When: April 29-30, 2006 Where: UCLA Campus, Westwood, CA. A circus of literary events that has to be seen to be believed. From the Festival of Books website: Come join us at the 11th Annual Los Angeles Times Festival of Books. Free to the public, it occurs the last weekend in April — Saturday, April 29 10am-6pm and Sunday, April 30 10am-5pm — and offers something for all ages and interests. Every year, it adds up to be America’s largest and grandest literary event. For more information, visit http://www.latimes.com/extras/festivalofbooks/. While attending, there’s a good chance you may find Eldon wandering the grounds of his former college campus, taking in the sights and sounds. For those who wish to catch him for sure, the good folks at Mysterious Galaxy have made room for Eldon to sign books at their booth on Sunday afternoon:

2:00 PM
Mysterious Galaxy
Booth # 601
Zone F
Dickson Court North

Eldon had the following to say about his first experience as a professional at the Festival of Books:

"Friends ask me if things seemed any different, going back to UCLA to attend the Festival of Books as a published author—as opposed to being a fan and reader. But why should I feel any different? I’m still a fan and reader, the weather in Los Angeles is still sunny and smoggy, and this event remains one of those that makes me wonder: How can there be this many people in the world?
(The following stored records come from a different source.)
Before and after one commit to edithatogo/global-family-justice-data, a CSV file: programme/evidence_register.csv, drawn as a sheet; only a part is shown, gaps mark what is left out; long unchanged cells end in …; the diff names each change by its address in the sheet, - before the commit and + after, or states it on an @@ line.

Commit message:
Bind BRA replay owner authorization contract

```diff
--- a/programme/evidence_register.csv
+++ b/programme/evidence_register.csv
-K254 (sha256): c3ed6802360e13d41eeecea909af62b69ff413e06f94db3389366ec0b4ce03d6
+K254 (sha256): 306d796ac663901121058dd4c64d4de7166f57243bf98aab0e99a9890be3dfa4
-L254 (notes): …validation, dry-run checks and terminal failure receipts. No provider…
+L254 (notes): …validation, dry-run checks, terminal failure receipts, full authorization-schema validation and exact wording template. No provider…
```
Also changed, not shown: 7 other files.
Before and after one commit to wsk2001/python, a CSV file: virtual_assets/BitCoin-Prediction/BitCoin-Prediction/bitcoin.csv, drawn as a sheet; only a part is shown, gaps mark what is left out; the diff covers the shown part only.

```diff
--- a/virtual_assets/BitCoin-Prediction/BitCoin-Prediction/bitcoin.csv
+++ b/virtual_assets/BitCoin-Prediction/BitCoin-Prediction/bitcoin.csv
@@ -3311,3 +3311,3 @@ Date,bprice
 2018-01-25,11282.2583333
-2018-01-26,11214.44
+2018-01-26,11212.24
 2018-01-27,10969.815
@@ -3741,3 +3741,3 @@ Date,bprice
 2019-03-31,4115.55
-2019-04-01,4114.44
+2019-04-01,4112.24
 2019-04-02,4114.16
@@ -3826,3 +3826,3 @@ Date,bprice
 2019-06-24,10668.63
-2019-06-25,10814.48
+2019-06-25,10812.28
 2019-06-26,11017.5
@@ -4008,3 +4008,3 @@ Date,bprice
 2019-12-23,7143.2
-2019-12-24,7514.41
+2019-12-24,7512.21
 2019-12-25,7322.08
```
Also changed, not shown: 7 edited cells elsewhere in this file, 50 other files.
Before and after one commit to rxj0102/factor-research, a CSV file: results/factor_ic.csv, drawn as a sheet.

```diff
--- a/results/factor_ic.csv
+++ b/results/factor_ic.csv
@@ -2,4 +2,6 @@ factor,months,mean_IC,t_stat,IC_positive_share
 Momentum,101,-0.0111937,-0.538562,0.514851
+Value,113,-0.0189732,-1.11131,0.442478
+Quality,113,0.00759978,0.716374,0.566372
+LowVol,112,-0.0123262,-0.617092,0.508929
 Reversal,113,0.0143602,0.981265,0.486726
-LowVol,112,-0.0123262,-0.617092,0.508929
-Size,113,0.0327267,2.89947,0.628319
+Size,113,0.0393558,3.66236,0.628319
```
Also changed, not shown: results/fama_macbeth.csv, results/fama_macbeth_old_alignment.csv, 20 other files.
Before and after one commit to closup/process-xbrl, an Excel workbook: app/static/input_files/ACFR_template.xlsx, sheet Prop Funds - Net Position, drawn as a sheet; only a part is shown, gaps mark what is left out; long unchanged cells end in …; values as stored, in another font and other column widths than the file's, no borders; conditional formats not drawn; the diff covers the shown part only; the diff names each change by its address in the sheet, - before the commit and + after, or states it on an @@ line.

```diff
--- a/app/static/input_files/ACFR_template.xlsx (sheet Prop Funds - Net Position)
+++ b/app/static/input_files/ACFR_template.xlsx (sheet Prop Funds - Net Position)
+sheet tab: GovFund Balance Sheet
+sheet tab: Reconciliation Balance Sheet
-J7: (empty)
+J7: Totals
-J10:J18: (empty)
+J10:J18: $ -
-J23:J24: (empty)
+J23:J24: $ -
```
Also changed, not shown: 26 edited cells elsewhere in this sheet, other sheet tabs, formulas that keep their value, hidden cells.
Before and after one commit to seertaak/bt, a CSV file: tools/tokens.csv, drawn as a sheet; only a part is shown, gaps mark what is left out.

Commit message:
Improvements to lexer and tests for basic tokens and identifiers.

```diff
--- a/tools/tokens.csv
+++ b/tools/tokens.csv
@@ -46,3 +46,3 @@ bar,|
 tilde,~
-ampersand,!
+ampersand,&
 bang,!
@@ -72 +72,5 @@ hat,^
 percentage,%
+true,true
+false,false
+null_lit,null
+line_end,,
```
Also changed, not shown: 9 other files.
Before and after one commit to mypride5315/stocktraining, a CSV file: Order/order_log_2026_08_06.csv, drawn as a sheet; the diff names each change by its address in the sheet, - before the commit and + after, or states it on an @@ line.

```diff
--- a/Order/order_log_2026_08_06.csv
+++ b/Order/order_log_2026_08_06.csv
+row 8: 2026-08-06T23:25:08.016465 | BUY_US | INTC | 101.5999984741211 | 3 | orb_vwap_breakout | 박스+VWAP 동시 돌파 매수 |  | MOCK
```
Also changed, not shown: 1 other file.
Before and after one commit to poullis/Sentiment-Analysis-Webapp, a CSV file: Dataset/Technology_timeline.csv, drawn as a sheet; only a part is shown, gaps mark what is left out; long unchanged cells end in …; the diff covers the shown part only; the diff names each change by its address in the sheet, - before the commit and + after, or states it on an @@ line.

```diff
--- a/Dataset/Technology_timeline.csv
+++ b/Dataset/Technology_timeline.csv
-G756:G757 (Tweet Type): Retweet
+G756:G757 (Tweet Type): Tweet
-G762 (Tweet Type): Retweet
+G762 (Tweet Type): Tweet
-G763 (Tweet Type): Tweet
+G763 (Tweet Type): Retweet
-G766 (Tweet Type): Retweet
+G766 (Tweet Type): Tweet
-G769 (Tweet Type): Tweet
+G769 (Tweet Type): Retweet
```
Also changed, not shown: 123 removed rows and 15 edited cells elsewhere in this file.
I won’t say it isn’t odd, however, sitting behind a signing table instead of standing in line in front of it. You’d think that doing so would come with a sense of pride and accomplishment. With me, it only brings a great deal of nervousness. Public attention has always made me uncomfortable, although I do my best to hide it. One of the things I enjoy most about writing is the opportunity to entertain while remaining anonymous. Stepping out from behind the keyboard and into the public light takes a lot of getting used to, whether I do so to sign ten books or a thousand (the latter being hypothetical, of course). I often wonder if other authors feel the same way, or if it’s just me.

In the end, the people make it worthwhile. Patrick, Terry, Elizabeth, and the rest of the Mysterious Galaxy crew are always fun to hang out with, and I thank them (and Maryelizabeth, who had to catch a plane) for having me. Thanks also to Ted, Sandy, Heather, and all of the other readers who stopped by to make sure I wasn’t simply sitting there with a finger up my nose. Strangely enough, the butterflies are usually there only until things get started. Once I start meeting and chatting with folks—all of whom are much more interesting than me—I quickly forget how awkward it feels to be considered an attraction.

Fortunately, at this circus, people were in great supply. Before I knew it, the hour was up, and it was time to do what so many folks in Los Angeles do best: sit in a car on the 405 freeway, while baking in the sun. Yes, all in all, it felt just like old times."